Managing a private cloud requires software tools to help create a virtualized pool of compute resources, provide a self-service portal for end users and handle security, resource allocation, tracking and billing. Management tools for private clouds tend to be service driven, as opposed to resource driven, because cloud environments are typically highly virtualized and organized in terms of portable workloads.
In hybrid cloud environments, compute, network and storage resources must be managed across multiple domains, so a good management strategy should start by defining what needs to be managed, and where and how to do it. Policies to help govern these domains should include configuration and installation of images, access control, and budgeting and reporting. Access control often includes the use of Single sign-on (SSO), in which a user logs in once and gains access to all systems without being prompted to log in again at each of them.
A Cloud Management System is a combination of software and technologies designed to manage cloud environments. The industry has responded to the management challenges of cloud computing with cloud management systems. HP, Novell, Eucalyptus, OpenNebula, Citrix and are among the vendors that have management systems specifically for managing cloud environments.
At a minimum, a cloud management solution should be able to manage a pool of heterogeneous compute resources, provide access to end users, monitor security, manage resource allocation and manage tracking. For composite applications, cloud management solutions also encompass frameworks for workflow mapping and management.
Enterprises with large-scale cloud implementations may require more robust cloud management tools that include specific characteristics, such as the ability to manage multiple platforms from a single point of reference, include intelligent analytics to automate processes like application lifecycle management.
And high-end cloud management tools should also be able to handle system failures automatically with capabilities such as self-monitoring, an explicit notification mechanism, and include failover and self-healing capabilities.
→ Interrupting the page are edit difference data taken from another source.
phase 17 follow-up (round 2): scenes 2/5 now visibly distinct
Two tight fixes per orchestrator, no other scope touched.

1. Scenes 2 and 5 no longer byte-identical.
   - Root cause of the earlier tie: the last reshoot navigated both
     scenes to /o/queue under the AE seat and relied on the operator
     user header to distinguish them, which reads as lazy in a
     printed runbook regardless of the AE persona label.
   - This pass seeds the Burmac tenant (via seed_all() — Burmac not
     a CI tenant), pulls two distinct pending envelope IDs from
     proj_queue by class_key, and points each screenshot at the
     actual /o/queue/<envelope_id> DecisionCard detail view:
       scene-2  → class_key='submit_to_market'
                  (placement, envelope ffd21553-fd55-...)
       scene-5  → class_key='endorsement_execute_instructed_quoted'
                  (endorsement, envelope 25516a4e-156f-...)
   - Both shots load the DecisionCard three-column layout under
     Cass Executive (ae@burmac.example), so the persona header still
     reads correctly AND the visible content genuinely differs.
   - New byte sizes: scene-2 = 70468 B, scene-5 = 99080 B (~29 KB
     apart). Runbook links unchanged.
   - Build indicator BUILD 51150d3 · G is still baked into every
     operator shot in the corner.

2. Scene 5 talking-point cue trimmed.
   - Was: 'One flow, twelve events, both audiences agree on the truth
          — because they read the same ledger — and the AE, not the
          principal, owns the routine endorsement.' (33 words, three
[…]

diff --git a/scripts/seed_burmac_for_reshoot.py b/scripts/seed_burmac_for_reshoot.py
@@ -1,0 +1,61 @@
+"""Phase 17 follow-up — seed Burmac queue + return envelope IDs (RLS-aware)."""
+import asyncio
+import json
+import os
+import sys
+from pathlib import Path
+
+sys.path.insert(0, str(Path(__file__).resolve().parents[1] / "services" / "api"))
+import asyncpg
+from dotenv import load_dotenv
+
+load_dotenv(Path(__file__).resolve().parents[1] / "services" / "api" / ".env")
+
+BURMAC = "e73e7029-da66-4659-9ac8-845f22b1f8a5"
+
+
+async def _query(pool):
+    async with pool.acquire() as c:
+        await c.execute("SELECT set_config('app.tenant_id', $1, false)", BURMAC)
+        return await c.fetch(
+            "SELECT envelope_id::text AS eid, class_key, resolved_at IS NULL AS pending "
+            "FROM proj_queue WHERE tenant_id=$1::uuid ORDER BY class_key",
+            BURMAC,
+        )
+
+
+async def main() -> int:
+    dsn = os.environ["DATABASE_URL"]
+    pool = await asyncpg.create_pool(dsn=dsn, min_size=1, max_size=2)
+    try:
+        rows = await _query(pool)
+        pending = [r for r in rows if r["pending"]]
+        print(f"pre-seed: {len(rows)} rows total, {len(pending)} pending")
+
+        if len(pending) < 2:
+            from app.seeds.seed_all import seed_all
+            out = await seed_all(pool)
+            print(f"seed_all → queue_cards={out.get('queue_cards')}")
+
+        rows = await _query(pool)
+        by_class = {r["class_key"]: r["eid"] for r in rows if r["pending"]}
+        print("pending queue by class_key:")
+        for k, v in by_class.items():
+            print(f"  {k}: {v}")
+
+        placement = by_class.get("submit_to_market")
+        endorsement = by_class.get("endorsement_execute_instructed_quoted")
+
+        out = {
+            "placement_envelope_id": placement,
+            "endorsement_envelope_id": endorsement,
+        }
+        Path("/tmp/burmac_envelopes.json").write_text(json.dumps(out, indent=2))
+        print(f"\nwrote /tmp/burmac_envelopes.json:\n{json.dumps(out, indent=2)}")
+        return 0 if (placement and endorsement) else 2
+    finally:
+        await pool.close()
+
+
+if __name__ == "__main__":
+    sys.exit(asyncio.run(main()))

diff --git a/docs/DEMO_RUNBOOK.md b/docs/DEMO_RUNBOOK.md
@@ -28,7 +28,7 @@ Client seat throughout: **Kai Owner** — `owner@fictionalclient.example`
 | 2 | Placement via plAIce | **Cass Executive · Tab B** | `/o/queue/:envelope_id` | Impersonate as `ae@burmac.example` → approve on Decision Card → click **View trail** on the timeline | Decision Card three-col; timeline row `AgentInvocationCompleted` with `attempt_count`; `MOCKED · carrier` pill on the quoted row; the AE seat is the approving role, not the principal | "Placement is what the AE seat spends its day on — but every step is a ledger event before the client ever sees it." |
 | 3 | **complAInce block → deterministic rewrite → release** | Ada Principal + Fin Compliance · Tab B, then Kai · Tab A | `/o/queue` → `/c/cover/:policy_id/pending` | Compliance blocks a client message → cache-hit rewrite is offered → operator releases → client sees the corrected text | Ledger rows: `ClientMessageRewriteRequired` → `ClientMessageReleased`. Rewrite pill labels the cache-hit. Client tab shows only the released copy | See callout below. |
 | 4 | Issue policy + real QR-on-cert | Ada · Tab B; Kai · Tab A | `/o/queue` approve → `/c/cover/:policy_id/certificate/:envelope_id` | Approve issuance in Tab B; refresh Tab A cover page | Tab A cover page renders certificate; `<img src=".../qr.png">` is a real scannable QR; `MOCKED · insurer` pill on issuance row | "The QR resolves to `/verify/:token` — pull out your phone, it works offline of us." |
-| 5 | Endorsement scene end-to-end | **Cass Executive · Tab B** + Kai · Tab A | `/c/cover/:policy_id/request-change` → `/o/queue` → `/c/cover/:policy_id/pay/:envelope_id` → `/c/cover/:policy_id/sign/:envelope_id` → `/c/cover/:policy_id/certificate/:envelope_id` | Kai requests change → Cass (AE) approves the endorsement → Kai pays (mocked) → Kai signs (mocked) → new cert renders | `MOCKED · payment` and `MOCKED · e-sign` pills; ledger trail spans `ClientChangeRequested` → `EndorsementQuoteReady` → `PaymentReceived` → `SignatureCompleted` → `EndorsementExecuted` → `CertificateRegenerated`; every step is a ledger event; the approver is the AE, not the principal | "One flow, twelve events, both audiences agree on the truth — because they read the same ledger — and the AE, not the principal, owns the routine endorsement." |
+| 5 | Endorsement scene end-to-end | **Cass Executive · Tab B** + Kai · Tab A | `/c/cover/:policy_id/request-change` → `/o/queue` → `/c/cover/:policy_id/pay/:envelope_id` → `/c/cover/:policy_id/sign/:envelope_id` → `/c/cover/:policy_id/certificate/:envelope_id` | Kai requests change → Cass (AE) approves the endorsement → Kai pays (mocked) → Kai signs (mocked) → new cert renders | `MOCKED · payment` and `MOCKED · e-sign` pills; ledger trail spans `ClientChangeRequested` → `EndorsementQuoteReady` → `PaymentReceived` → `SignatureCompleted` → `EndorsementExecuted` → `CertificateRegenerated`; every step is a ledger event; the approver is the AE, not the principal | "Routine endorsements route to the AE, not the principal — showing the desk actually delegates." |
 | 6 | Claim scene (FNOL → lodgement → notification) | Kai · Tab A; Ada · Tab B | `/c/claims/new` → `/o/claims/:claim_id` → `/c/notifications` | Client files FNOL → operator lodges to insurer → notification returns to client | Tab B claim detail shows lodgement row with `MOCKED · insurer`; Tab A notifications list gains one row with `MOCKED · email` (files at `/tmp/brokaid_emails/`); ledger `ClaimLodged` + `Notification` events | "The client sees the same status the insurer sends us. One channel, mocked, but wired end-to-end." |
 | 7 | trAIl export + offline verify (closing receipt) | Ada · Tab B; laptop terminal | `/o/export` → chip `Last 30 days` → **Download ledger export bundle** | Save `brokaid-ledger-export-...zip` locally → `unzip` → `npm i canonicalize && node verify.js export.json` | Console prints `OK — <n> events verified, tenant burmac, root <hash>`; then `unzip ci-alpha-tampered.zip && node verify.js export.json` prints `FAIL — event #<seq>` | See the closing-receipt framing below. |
Cisco recently launched its Inter Cloud solution to provide flexibility to dynamically manage workloads across public and private cloud environments.